• Vol. 07
  • Chapter 08


On the last Friday of every month Mr Protheroe would put on a show out front of the pet store. The audience for this would comprise the same bunch of younger kids from the neighbourhood squeezed together on a row of upturned crates and a few adults of the more soft-centred kind who would stop and observe from further back. In return for their viewing pleasure the spectators were encouraged to put a nickel in an old pewter tankard which Mr Protheroe passed round periodically with the ultimate contents being donated to some unspecified charity.

The show invariably consisted of three separate sections.

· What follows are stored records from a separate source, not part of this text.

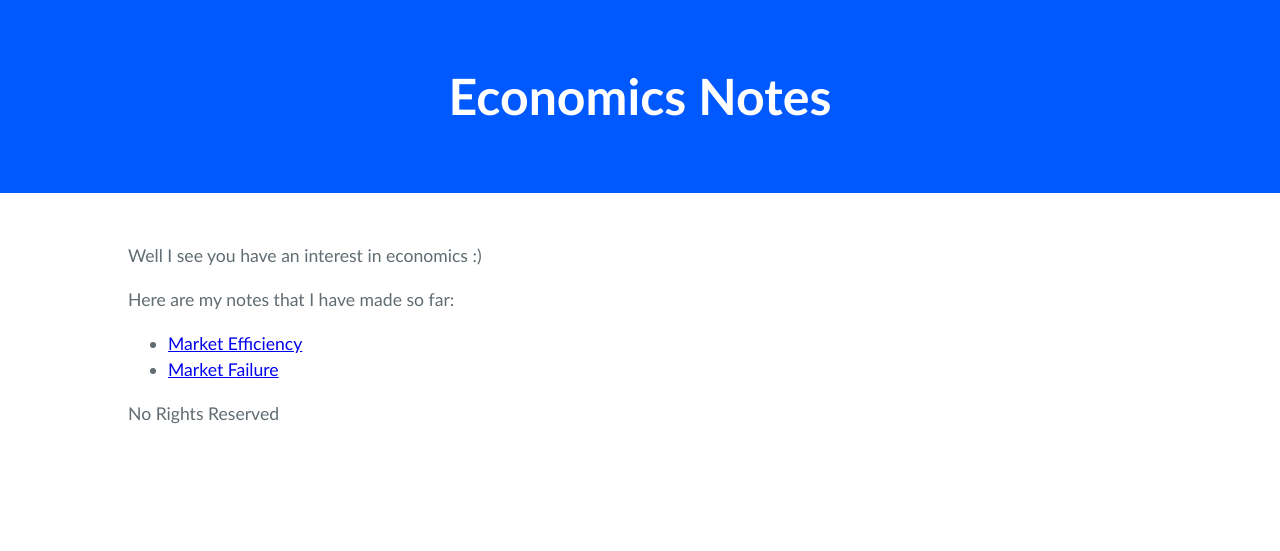
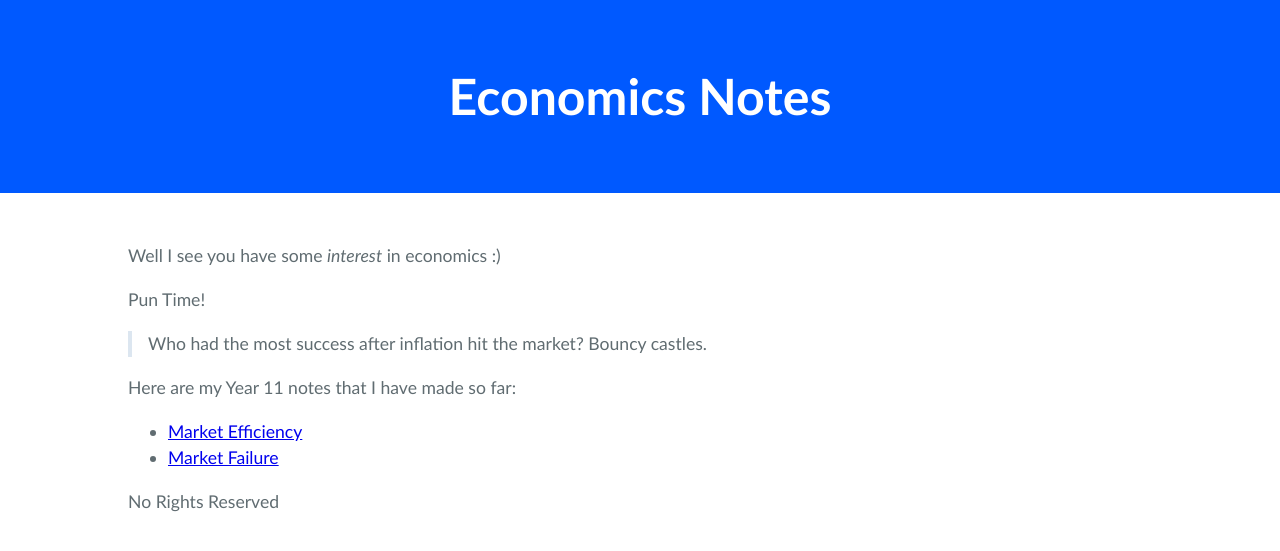
Before and after one commit to Pi-thagoras/the-chicken-pen, a Jekyll site: the page built from EconomicsNotes.md, in a window 1280 px wide. Shown: the top 551 px of the page. Built offline with Jekyll 4.4.1, drawn with Linux system fonts in a browser that asks for light colours.

Commit message:
vault backup: 2023-04-05 18:22:29

```diff
--- a/EconomicsNotes.md
+++ b/EconomicsNotes.md
@@ -2,8 +2,11 @@
 title: "Economics Notes"
 ---
 
-Well I see you have an interest in economics :)
+Well I see you have some *interest* in economics :)
 
-Here are my notes that I have made so far:
+Pun Time!
+>Who had the most success after inflation hit the market? Bouncy castles.
+
+Here are my Year 11 notes that I have made so far:
 - [Market Efficiency](MarketEfficiency.md)
 - [Market Failure](MarketFailure.md)
```
Also changed, not shown: MarketEfficiency.md (+4 -1 lines), MarketFailure.md (+4 -1 lines), .obsidian/workspace.json, README.md.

First off, a variety of eager pooches would run through a repertoire of canine trickery on command; rolling over, begging, jumping through hoops and barking to indicate how many fingers their owner was holding up (not always with a hundred percent success rate). Then the birds, the Cockatoos and Mynahs, would have their turn. Their party piece was to mimic popular comedy performers of the day. Mostly their attempts were unrecognizable but generally had a decent crack at Jerry Lewis, “Hey L-a-a-ady, and Lou Costello, “I'm a ba-a-a-a-d boy!”, which would both elicit a modest ripple of applause. At this point a cohort of slightly older boys would usually turn up to heckle. Mr Protheroe’s response to this became as predictable as the rest of the show. “Waddya expect for a nickel, Barnum and Bailey? Now gedoutta here!”

But it was the final segment of the show that was Mr Protheroe’s ace-in-the-hole. While the dogs and the birds were doing their thing there would always be three or four cats stretched out across the kennels and rabbit hutches on the store porch. They would eye proceedings with indifference and disdain breaking into the occasional yawn. As a rule, Mr Protheroe felt the same way about the cats. However, Rusty was the exception that broke the rule.



As soon as the birds were back in their cages and Mr Protheroe went inside to fetch his accordion, Rusty would saunter to the front of the stage. The second the accordion began to play she would start to sing. And Rusty was no caterwauling moggy; she would mew in tune and could follow a melody with uncanny precision. Never failed to bring the house down.

Then one day word came that Mr Protheroe was selling up and moving out west. I was a bit too old for the crates by this time but would still loiter with the adults. I raced down to the store. “Are you taking Rusty?” I asked him. “’Fraid not son. She’s a bit too old for that kind of upheaval.” He paused. “I don’t suppose you’d be intrested in taking her on?”

A week later I was in possession of both Rusty and an accordion, which I eventually managed to get a tune out of. But Rusty never sang again. For her the show had moved on.